In relation to such shares, the value of the benefit is included in assessable income of the employee, etc., in the year of acquisition of the shares and represents the excess of their value at the date of acquisition over any consideration paid for them. Where the shares are subject for a time to conditions or restrictions on sale, the date of acquisition is taken to be the date on which those conditions or restrictions cease. In relation to share rights given to employees and subsequently sold, the value of the benefit is determined and included in assessable income in the year of sale. The assessable amount is the excess of the sale price over any consideration paid for the rights. Where a share is acquired by the exercise of a right, the consideration paid for the right is taken into account, together with any consideration paid on exercise of the right in calculating any assessable benefit to the employee associated with the acquisition of that share.
The amendments proposed by the Bill will give taxpayers a right of election under section 26AAC in respect of rights or shares in an employer company that are subject to conditions or restrictions on sale. The effect of the election, available in respect of rights and shares issued after 19 September 1985, will be to include the value of the benefit (measured as the excess of the value of the share or right at the time of issue over the consideration paid for the share or right) in the assessable income of the year of issue instead of the year in which, in the case of a share, the conditions or restrictions cease to exist or, in the case of a right, the right is sold or exercised.

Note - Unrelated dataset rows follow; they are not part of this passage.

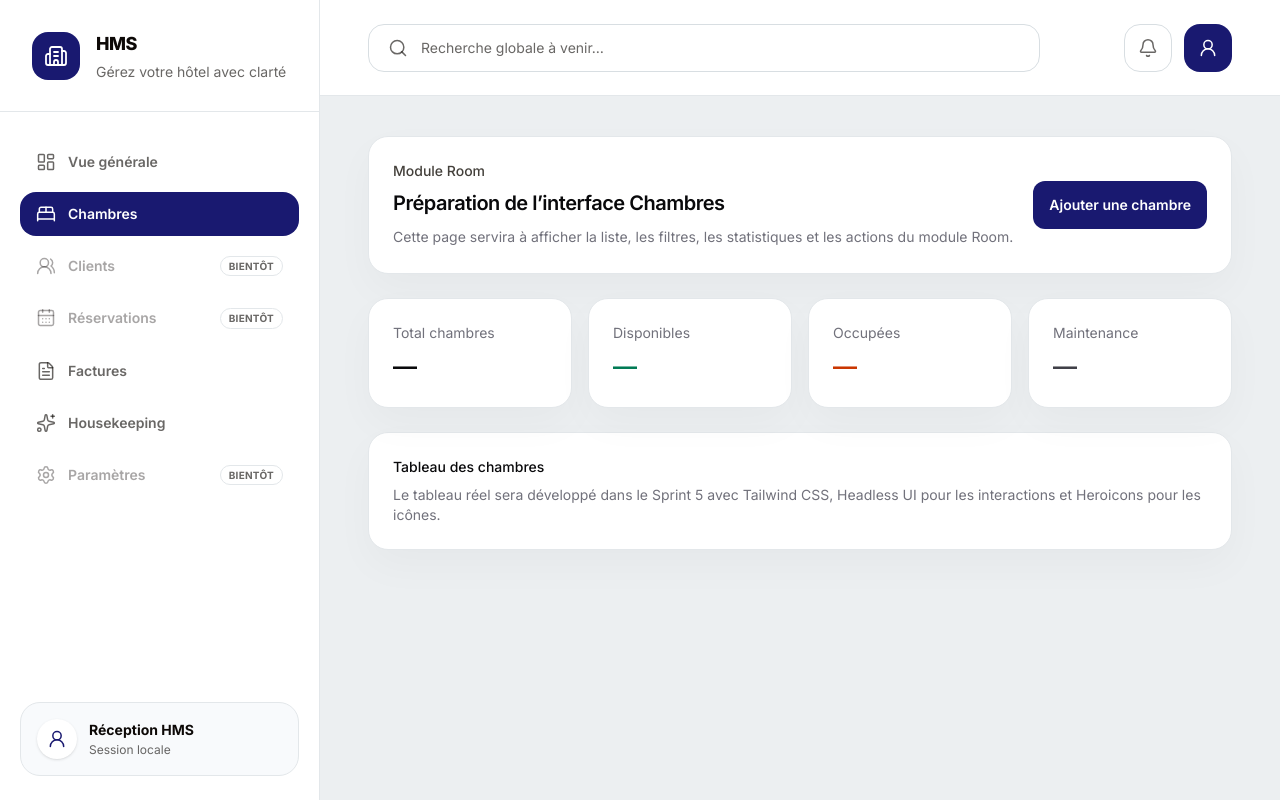
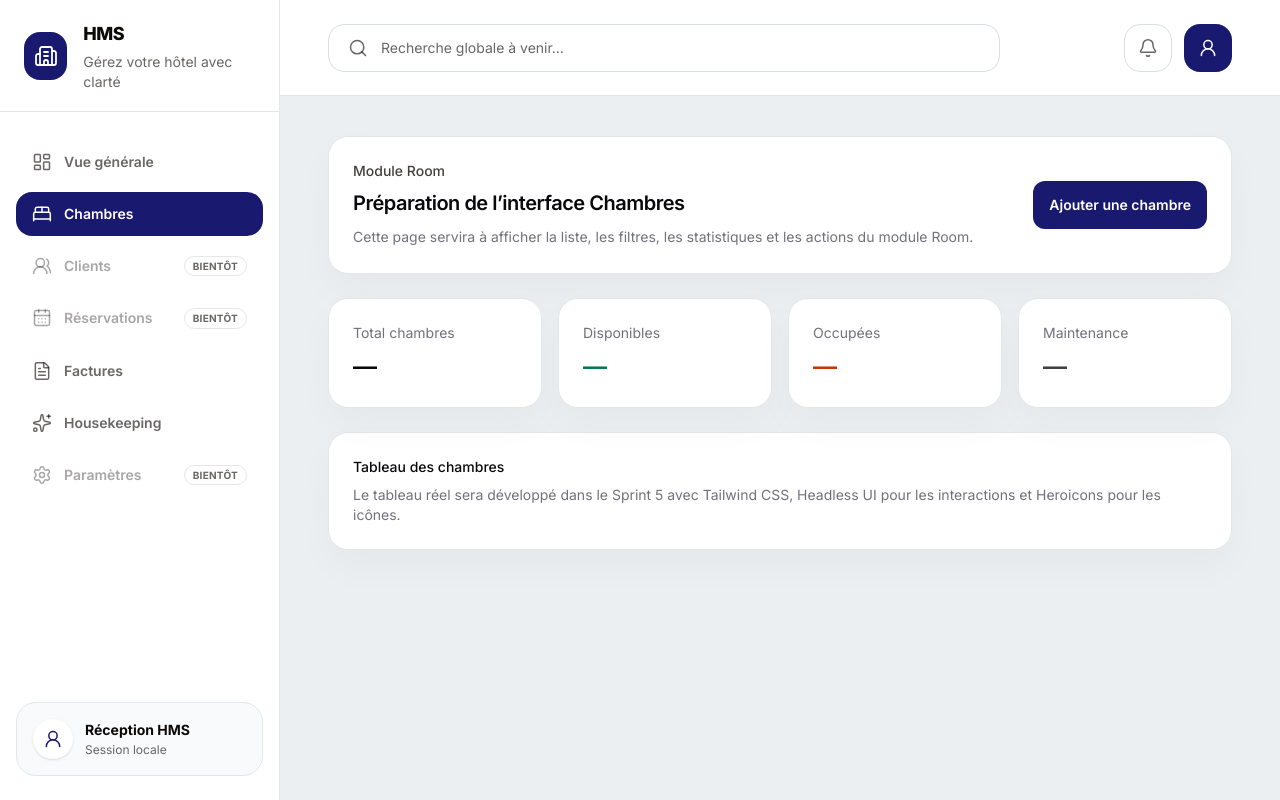
Before and after one commit to Mouad45-bit/hotel-management-system, a Next.js app in the folder frontend/: page /rooms in a window 1280 px wide. Built offline with nearby package versions, Linux system fonts and the light colour scheme.

Commit message:
style(frontend): reduce sidebar width

```diff
--- a/frontend/src/components/layout/AppLayout.tsx
+++ b/frontend/src/components/layout/AppLayout.tsx
@@ -13,7 +13,7 @@ export function AppLayout({ children, title, description }: AppLayoutProps) {
         <div className="min-h-screen bg-[var(--hms-page)]">
             <Sidebar />
 
-            <div className="lg:pl-[320px]">
+            <div className="lg:pl-[280px]">
                 <Topbar title={title} description={description} />
 
                 <main className="px-5 py-8 sm:px-8 lg:px-12 lg:py-10">
--- a/frontend/src/components/layout/Sidebar.tsx
+++ b/frontend/src/components/layout/Sidebar.tsx
@@ -37,8 +37,8 @@ export function Sidebar() {
     const pathname = usePathname();
 
     return (
-        <aside className="fixed inset-y-0 left-0 hidden w-[320px] border-r border-[var(--hms-soft-border)] bg-white lg:block">
-            <div className="flex h-28 items-center gap-4 border-b border-[var(--hms-soft-border)] px-8">
+        <aside className="fixed inset-y-0 left-0 hidden w-[280px] border-r border-[var(--hms-soft-border)] bg-white lg:block">
+            <div className="flex h-28 items-center gap-4 border-b border-[var(--hms-soft-border)] px-6">
                 <div className="flex h-12 w-12 items-center justify-center rounded-2xl bg-[var(--hms-primary)] text-white">
                     <Building2 aria-hidden="true" className="h-6 w-6" strokeWidth={1.8} />
                 </div>
@@ -49,7 +49,7 @@ export function Sidebar() {
                 </div>
             </div>
 
-            <nav className="space-y-2 px-5 py-7">
+            <nav className="space-y-2 px-4 py-7">
                 {navigation.map((item) => {
                     const Icon = item.icon;
                     const active =
@@ -92,7 +92,7 @@ export function Sidebar() {
                 })}
             </nav>
 
-            <div className="absolute bottom-6 left-5 right-5 rounded-[20px] border border-[var(--hms-soft-border)] bg-slate-50 p-4">
+            <div className="absolute bottom-6 left-4 right-4 rounded-[20px] border border-[var(--hms-soft-border)] bg-slate-50 p-4">
                 <div className="flex items-center gap-3">
                     <div className="flex h-10 w-10 items-center justify-center rounded-full bg-white text-[var(--hms-primary)] shadow-sm">
                         <UserRound aria-hidden="true" className="h-5 w-5" strokeWidth={1.8} />
```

The value of the share or right at the time of issue will be taken as the cost base for capital gains purposes in the event that the share or right is subsequently sold. Similarly, where a share acquired as a result of the exercise of a right is subsequently sold, the value of the right at the time when the right was obtained will be included in the cost base of the share for capital gains purposes.
The Bill will also make several other consequential amendments to other provisions of the Principal Act as a result of the introduction of the tax on capital gains.
This Bill will amend the Income Tax (Rates) Act 1982 to allow for the calculation of rates of tax where the taxable income of a taxpayer includes a capital gain. While, basically, the rates of tax otherwise payable by a taxpayer will apply to any capital gains included in his or her taxable income, a form of averaging will apply, under which one-fifth of a taxpayer's capital gain will be added to taxable income other than capital gains in the year of the disposal of the asset. The tax attributable to the inclusion of that amount will then be multiplied by five in order to determine the tax payable on the whole of the capital gain. This basic approach will be modified in the case of taxpayers subject to the primary producer averaging provisions or taxpayers in receipt of other forms of income to which notional assessment measures apply. In these circumstances one-fifth of the capital gain will be added to the taxpayer's average or notional income, as the case may be. The average or notional income will be calculated without reference to the capital gain.
More detailed explanations of each of the provisions of the Bills are contained in the notes that follow.